Retype each record exactly; no pictures.

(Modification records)
◆ ◆ ◆

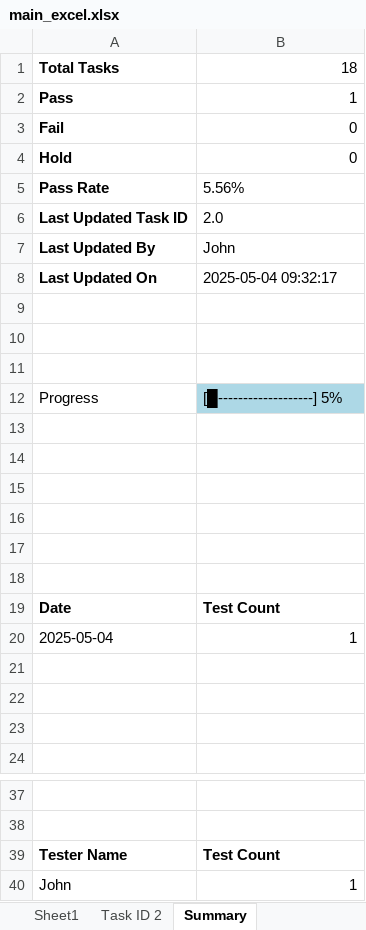
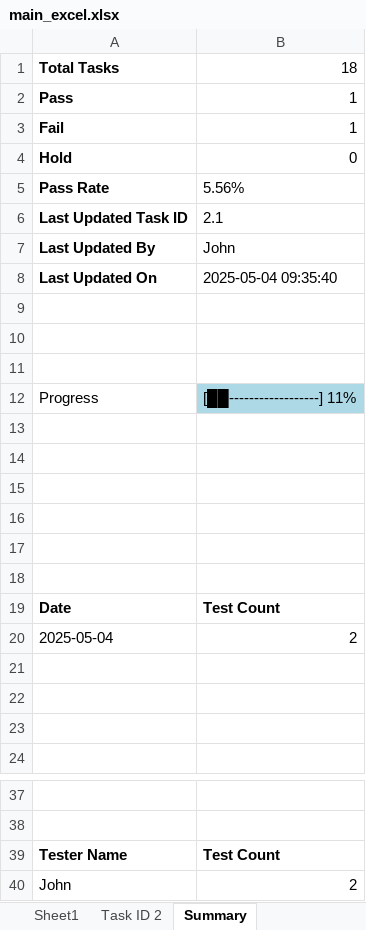
Before and after one commit to Anvaishxx0/Testing-Documentation, an Excel workbook: main_excel.xlsx, sheet Summary, drawn as a sheet; only a part is shown, gaps mark what is left out; values as stored, in another font and other column widths than the file's, no borders; charts and pictures not drawn; the diff names each change by its address in the sheet, - before the commit and + after, or states it on an @@ line.

```diff
--- a/main_excel.xlsx (sheet Summary)
+++ b/main_excel.xlsx (sheet Summary)
-B3: 0
+B3: 1
-B6: 2.0
+B6: 2.1
-B8: 2025-05-04 09:32:17
+B8: 2025-05-04 09:35:40
-B12: [█-------------------] 5%
+B12: [██------------------] 11%
-B20: 1
+B20: 2
-B40: 1
+B40: 2
```
Also changed, not shown: sheet Task ID 2, sheet Sheet1, charts or pictures.
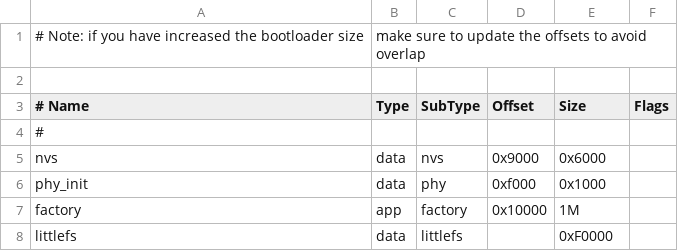
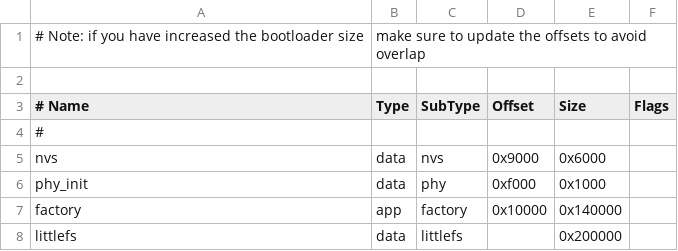
Before and after one commit to cmarrin/PostLightController, a CSV file: PostLightController-esp-idf/partitions.csv, drawn as a sheet.

Commit message:
Got the esp-idf build using wifimanager.
This causes the build to get much bigger so I had to increase the partition size. This shows that the idf build doesn't save that much space compared to the Arduino build. So I'm going to try a different approach

```diff
--- a/PostLightController-esp-idf/partitions.csv
+++ b/PostLightController-esp-idf/partitions.csv
@@ -6,3 +6,3 @@ nvs,      data, nvs,        0x9000,  0x6000,
 phy_init, data, phy,        0xf000,  0x1000,
-factory,  app,  factory,    0x10000, 1M,
-littlefs, data, littlefs,   ,        0xF0000,
+factory,  app,  factory,    0x10000, 0x140000,
+littlefs, data, littlefs,   ,        0x200000,
```
Also changed, not shown: 5 other files.
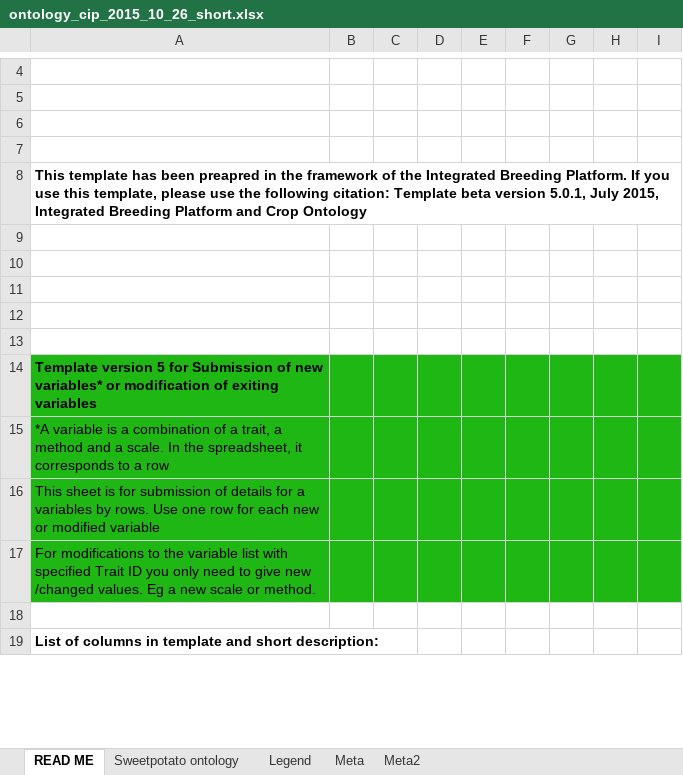
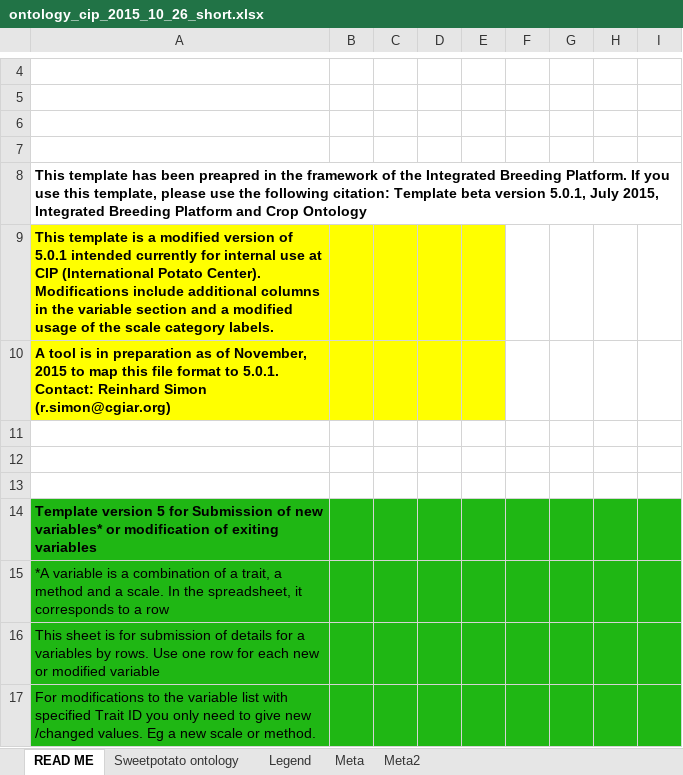
Before and after one commit to Planteome/CO_331-sweetpotato-traits, an Excel workbook: ontology_cip_2015_10_26_short.xlsx, sheet READ ME, drawn as a sheet; only a part is shown, gaps mark what is left out; the shorter side is filled out with more unchanged rows; values as stored, in another font and other column widths than the file's, no borders; charts and pictures not drawn; the diff names each change by its address in the sheet, - before the commit and + after, or states it on an @@ line.

Commit message:
Added new columns for easier handling of variable synonyms in Variable section.

```diff
--- a/ontology_cip_2015_10_26_short.xlsx (sheet READ ME)
+++ b/ontology_cip_2015_10_26_short.xlsx (sheet READ ME)
-A9: (empty)
+A9: This template is a modified version of 5.0.1 intended currently for internal use at CIP (International Potato Center). Modifications include additional columns in the variable section and a modified usage of the scale category labels.
-A9:E10 fill: none
+A9:E10 fill: #FFFF00
-A10: (empty)
+A10: A tool is in preparation as of November, 2015 to map this file format to 5.0.1. Contact: Reinhard Simon (r.simon@cgiar.org)
```
Also changed, not shown: sheet Sweetpotato ontology, charts or pictures, 1 other file.
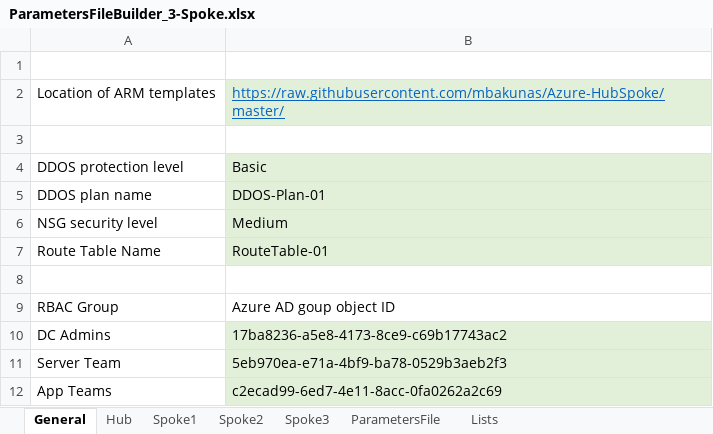
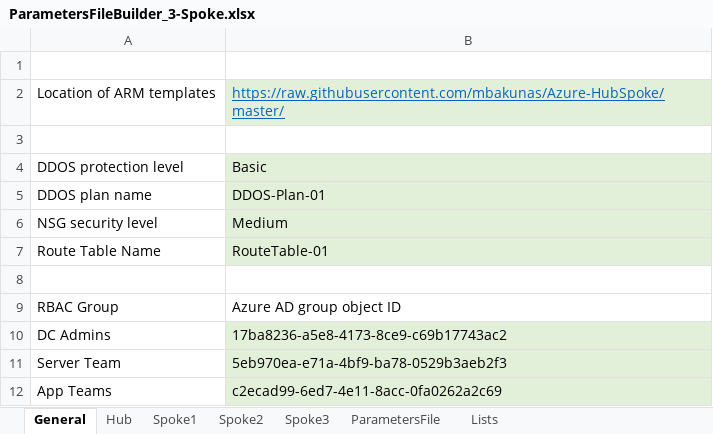
Before and after one commit to mbakunas/Azure-HubSpoke, an Excel workbook: PowerShell/ParametersFileBuilder_3-Spoke.xlsx, sheet General, drawn as a sheet; values as stored, in another font and other column widths than the file's, no borders; the diff names each change by its address in the sheet, - before the commit and + after, or states it on an @@ line.

```diff
--- a/PowerShell/ParametersFileBuilder_3-Spoke.xlsx (sheet General)
+++ b/PowerShell/ParametersFileBuilder_3-Spoke.xlsx (sheet General)
-B9: Azure AD goup object ID
+B9: Azure AD group object ID
```
Also changed, not shown: sheet ParametersFile, sheet Hub, sheet Spoke2, sheet Spoke3, sheet Spoke1, formulas that keep their value.
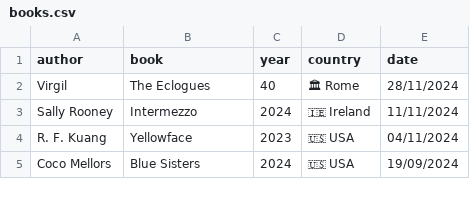
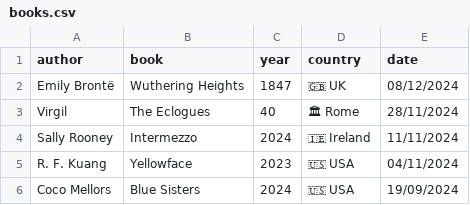
Before and after one commit to FrankKair/FrankKair.github.io, a CSV file: books.csv, drawn as a sheet; only a part is shown.

Commit message:
Wuthering Heights finished

```diff
--- a/books.csv
+++ b/books.csv
@@ -1,2 +1,3 @@
 author,book,year,country,date
+Emily Brontë,Wuthering Heights,1847,🇬🇧 UK,08/12/2024
 Virgil,The Eclogues,40,🏛  Rome,28/11/2024
```
Also changed, not shown: books-to-read.csv, 4 other files.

◆ ◆ ◆

● Exercise solution:
Before and after one commit to Anvaishxx0/Testing-Documentation, an Excel workbook: main_excel.xlsx, sheet Summary, drawn as a sheet; only a part is shown, gaps mark what is left out; values as stored, in another font and other column widths than the file's, no borders; charts and pictures not drawn; the diff names each change by its address in the sheet, - before the commit and + after, or states it on an @@ line.

```diff
--- a/main_excel.xlsx (sheet Summary)
+++ b/main_excel.xlsx (sheet Summary)
-B3: 0
+B3: 1
-B6: 2.0
+B6: 2.1
-B8: 2025-05-04 09:32:17
+B8: 2025-05-04 09:35:40
-B12: [█-------------------] 5%
+B12: [██------------------] 11%
-B20: 1
+B20: 2
-B40: 1
+B40: 2
```
Also changed, not shown: sheet Task ID 2, sheet Sheet1, charts or pictures.
Before and after one commit to cmarrin/PostLightController, a CSV file: PostLightController-esp-idf/partitions.csv, drawn as a sheet.

Commit message:
Got the esp-idf build using wifimanager.
This causes the build to get much bigger so I had to increase the partition size. This shows that the idf build doesn't save that much space compared to the Arduino build. So I'm going to try a different approach

```diff
--- a/PostLightController-esp-idf/partitions.csv
+++ b/PostLightController-esp-idf/partitions.csv
@@ -6,3 +6,3 @@ nvs,      data, nvs,        0x9000,  0x6000,
 phy_init, data, phy,        0xf000,  0x1000,
-factory,  app,  factory,    0x10000, 1M,
-littlefs, data, littlefs,   ,        0xF0000,
+factory,  app,  factory,    0x10000, 0x140000,
+littlefs, data, littlefs,   ,        0x200000,
```
Also changed, not shown: 5 other files.
Before and after one commit to Planteome/CO_331-sweetpotato-traits, an Excel workbook: ontology_cip_2015_10_26_short.xlsx, sheet READ ME, drawn as a sheet; only a part is shown, gaps mark what is left out; the shorter side is filled out with more unchanged rows; values as stored, in another font and other column widths than the file's, no borders; charts and pictures not drawn; the diff names each change by its address in the sheet, - before the commit and + after, or states it on an @@ line.

Commit message:
Added new columns for easier handling of variable synonyms in Variable section.

```diff
--- a/ontology_cip_2015_10_26_short.xlsx (sheet READ ME)
+++ b/ontology_cip_2015_10_26_short.xlsx (sheet READ ME)
-A9: (empty)
+A9: This template is a modified version of 5.0.1 intended currently for internal use at CIP (International Potato Center). Modifications include additional columns in the variable section and a modified usage of the scale category labels.
-A9:E10 fill: none
+A9:E10 fill: #FFFF00
-A10: (empty)
+A10: A tool is in preparation as of November, 2015 to map this file format to 5.0.1. Contact: Reinhard Simon (r.simon@cgiar.org)
```
Also changed, not shown: sheet Sweetpotato ontology, charts or pictures, 1 other file.
Before and after one commit to mbakunas/Azure-HubSpoke, an Excel workbook: PowerShell/ParametersFileBuilder_3-Spoke.xlsx, sheet General, drawn as a sheet; values as stored, in another font and other column widths than the file's, no borders; the diff names each change by its address in the sheet, - before the commit and + after, or states it on an @@ line.

```diff
--- a/PowerShell/ParametersFileBuilder_3-Spoke.xlsx (sheet General)
+++ b/PowerShell/ParametersFileBuilder_3-Spoke.xlsx (sheet General)
-B9: Azure AD goup object ID
+B9: Azure AD group object ID
```
Also changed, not shown: sheet ParametersFile, sheet Hub, sheet Spoke2, sheet Spoke3, sheet Spoke1, formulas that keep their value.
Before and after one commit to FrankKair/FrankKair.github.io, a CSV file: books.csv, drawn as a sheet; only a part is shown.

Commit message:
Wuthering Heights finished

```diff
--- a/books.csv
+++ b/books.csv
@@ -1,2 +1,3 @@
 author,book,year,country,date
+Emily Brontë,Wuthering Heights,1847,🇬🇧 UK,08/12/2024
 Virgil,The Eclogues,40,🏛  Rome,28/11/2024
```
Also changed, not shown: books-to-read.csv, 4 other files.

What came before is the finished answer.